As a result, every malaria prevention method that is cheaper than malaria treatment has an economic benefit for a society by which it is used. But to drive its market introduction, there needs to be a single organization willing to do the investment in the S.H.I.E.L.D. Therefore, the gross economic benefit is not a sufficient reason for a company with the necessary resources to take up and push the S.H.I.E.L.D. to market.

The incentive for a bold investment lies beyond malaria

Synthetic biology allows adaptations of similar constructs to many different environments and tasks. With the S.H.I.E.L.D., we invented a solution to a specific problem, but its principle has potential far beyond malaria.

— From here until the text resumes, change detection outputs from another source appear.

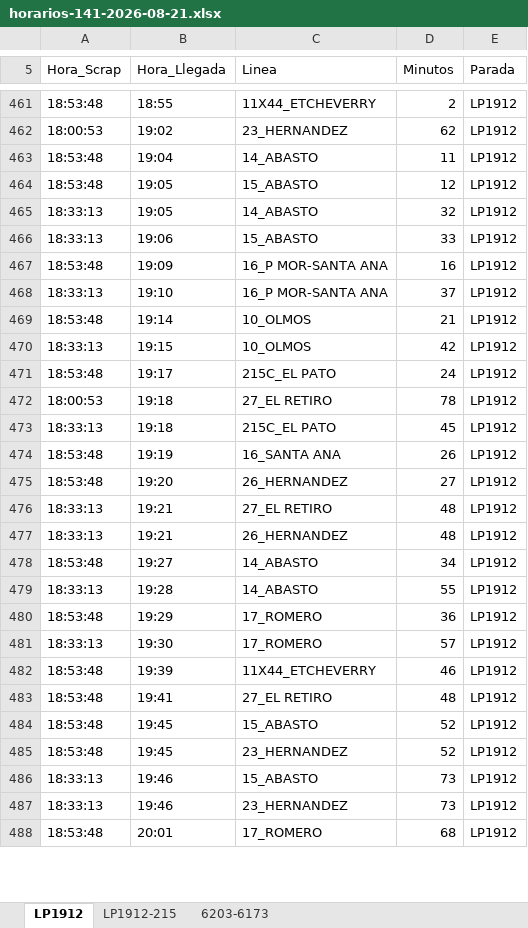
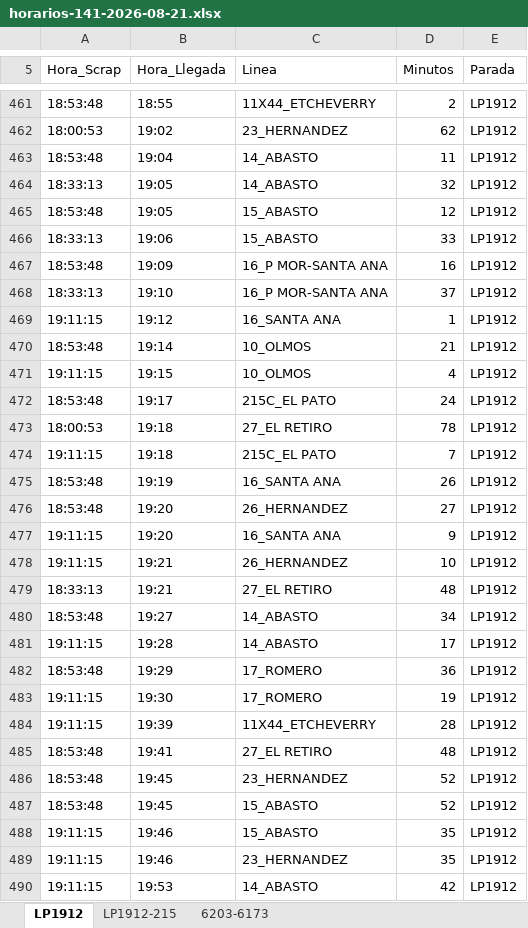
Before and after one commit to palomac00/recolector-cuadradoapp, an Excel workbook: data/horarios-141-2026-08-21.xlsx, sheet LP1912, drawn as a sheet; only a part is shown, gaps mark what is left out; the shorter side is filled out with more unchanged rows; values as stored, in another font and other column widths than the file's, no borders; removed rows and columns are numbered as before the commit, all else as after; the diff covers the shown part only; the diff names each change by its address in the sheet, - before the commit and + after, or states it on an @@ line.

```diff
--- a/data/horarios-141-2026-08-21.xlsx (sheet LP1912)
+++ b/data/horarios-141-2026-08-21.xlsx (sheet LP1912)
@@ row 465 moved to row 464: 18:33:13 @@
+row 469: 19:11:15 | 19:12 | 16_SANTA ANA | 1 | LP1912
-A471 (Hora_Scrap): 18:33:13
+A471 (Hora_Scrap): 19:11:15
-D471 (Minutos): 42
+D471 (Minutos): 4
-A474 (Hora_Scrap): 18:33:13
+A474 (Hora_Scrap): 19:11:15
-D474 (Minutos): 45
+D474 (Minutos): 7
+row 477: 19:11:15 | 19:20 | 16_SANTA ANA | 9 | LP1912
+row 478: 19:11:15 | 19:21 | 26_HERNANDEZ | 10 | LP1912
-row 477: 18:33:13 | 19:21 | 26_HERNANDEZ | 48 | LP1912
-A481 (Hora_Scrap): 18:33:13
+A481 (Hora_Scrap): 19:11:15
-D481 (Minutos): 55
+D481 (Minutos): 17
-A483 (Hora_Scrap): 18:33:13
+A483 (Hora_Scrap): 19:11:15
-D483 (Minutos): 57
+D483 (Minutos): 19
-A484 (Hora_Scrap): 18:53:48
+A484 (Hora_Scrap): 19:11:15
-D484 (Minutos): 46
+D484 (Minutos): 28
@@ row 485 moved to row 486: 18:53:48 @@
-A488:A489 (Hora_Scrap): 18:33:13
+A488:A489 (Hora_Scrap): 19:11:15
-D488:D489 (Minutos): 73
+D488:D489 (Minutos): 35
+row 490: 19:11:15 | 19:53 | 14_ABASTO | 42 | LP1912
```
Also changed, not shown: 8 added rows, 1 removed row, 43 moved rows and 14 edited cells elsewhere in this sheet, sheet LP1912-215, sheet 6203-6173.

The S.H.I.E.L.D. uses odor baits to attract Anopheles gambiae mosquitoes. The same principle can be applied to every other insect or arthropod for which attractive substances are known. This opens a whole world of opportunities and use cases for the S.H.I.E.L.D. that offer far more immediate economic potential than combating malaria. Especially in industrial agriculture, farm pest control is a mass market. In 1999, over US$ 10 billion were invested in insecticides with a strong upwards trend4. Mass application of insecticides has devastating ecological effects and breeds resistances5,6. In this context it is also imaginable to use the device as a repellent.

The S.H.I.E.L.D. as a semi-open system, has the benefit of offering various opportunities for applications. Besides the use as a malaria prevention, it can even be used to combat other vector-borne diseases such as Dengue fever.

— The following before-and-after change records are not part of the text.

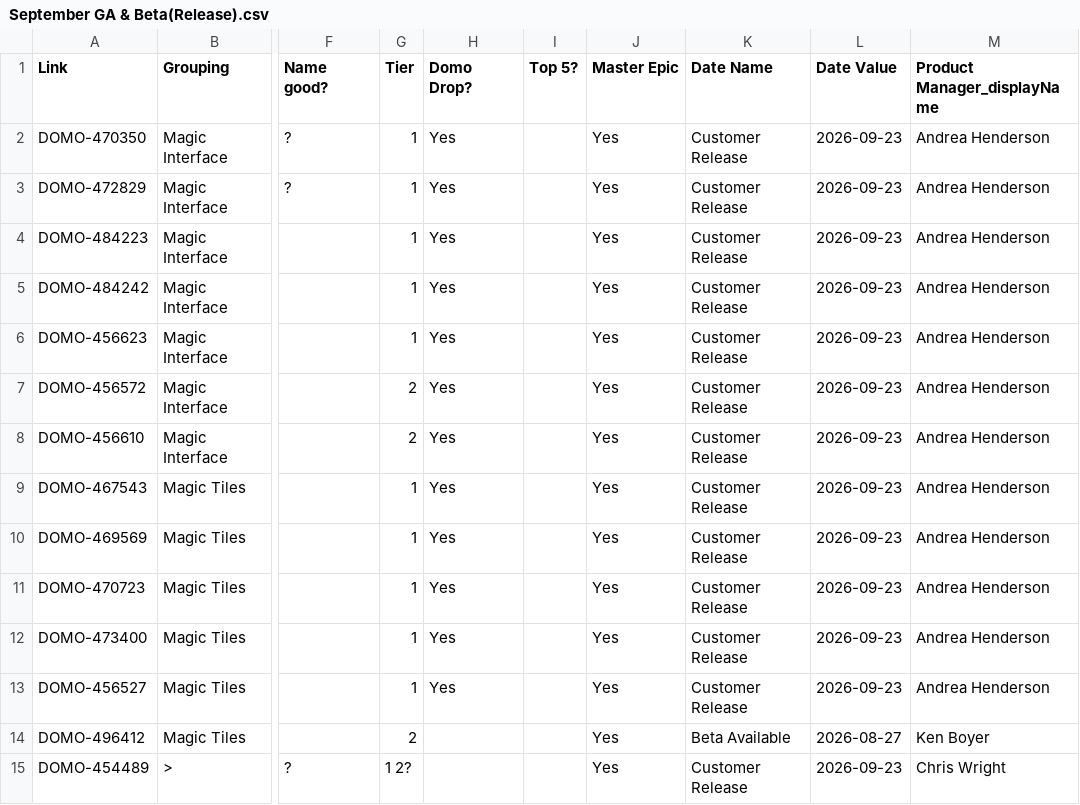
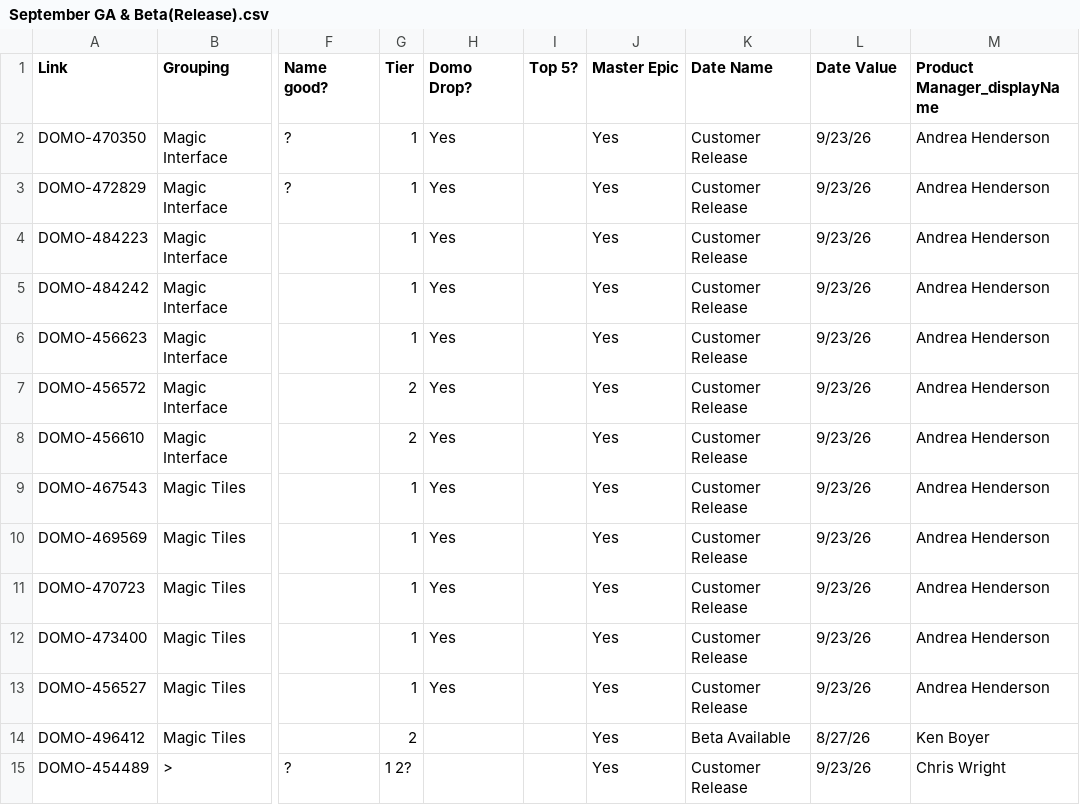
Before and after one commit to DomoApps/domo-documentation-hub, a CSV file: September GA & Beta(Release).csv, drawn as a sheet; only a part is shown, gaps mark what is left out; the diff covers the shown part only; the diff names each change by its address in the sheet, - before the commit and + after, or states it on an @@ line.

Commit message:
Update September 2026 Release Assets documentation with new features and enhancements

```diff
--- a/September GA & Beta(Release).csv
+++ b/September GA & Beta(Release).csv
-L2:L13 (Date Value): 2026-09-23
+L2:L13 (Date Value): 9/23/26
-L14 (Date Value): 2026-08-27
+L14 (Date Value): 8/27/26
-L15 (Date Value): 2026-09-23
+L15 (Date Value): 9/23/26
```
Also changed, not shown: 1 added row, 1 removed row and 30 edited cells elsewhere in this file.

Interest from the industry and application for a patent

Due to the S.H.I.E.L.Ds outstanding potential, it has gained a lot of interest from the industry. We discussed our trap with Bayer CropScience and are looking forward to future discussions. Therefore, we got into contact with Tutech, a company specialized in knowledge transfer, e.g. patent applications, and in cooperation with the University of Hamburg, and we decided to apply for a patent.


  1. World Health Organisation. World malaria report 2017. (2017).
  2. Bleakley, H. Malaria Eradication in the Americas: A Retrospective Analysis of Childhood Exposure. Am. Econ. J. Appl. Econ. 2, (2010).
  3. World Health Organisation. World Malaria Report 2016. (World Health Organization, 2016).
  4. Agrios, G. N. Plant pathology. (Elsevier Academic Press, 2005).
  5. Aktar, M. W., Sengupta, D. & Chowdhury, A. Impact of pesticides use in agriculture: their benefits and hazards. Interdiscip. Toxicol. 2, 1–12 (2009).
  6. Reid, M. C. & McKenzie, F. E. The contribution of agricultural insecticide use to increasing insecticide resistance in African malaria vectors. Malar. J. 15, 107 (2016).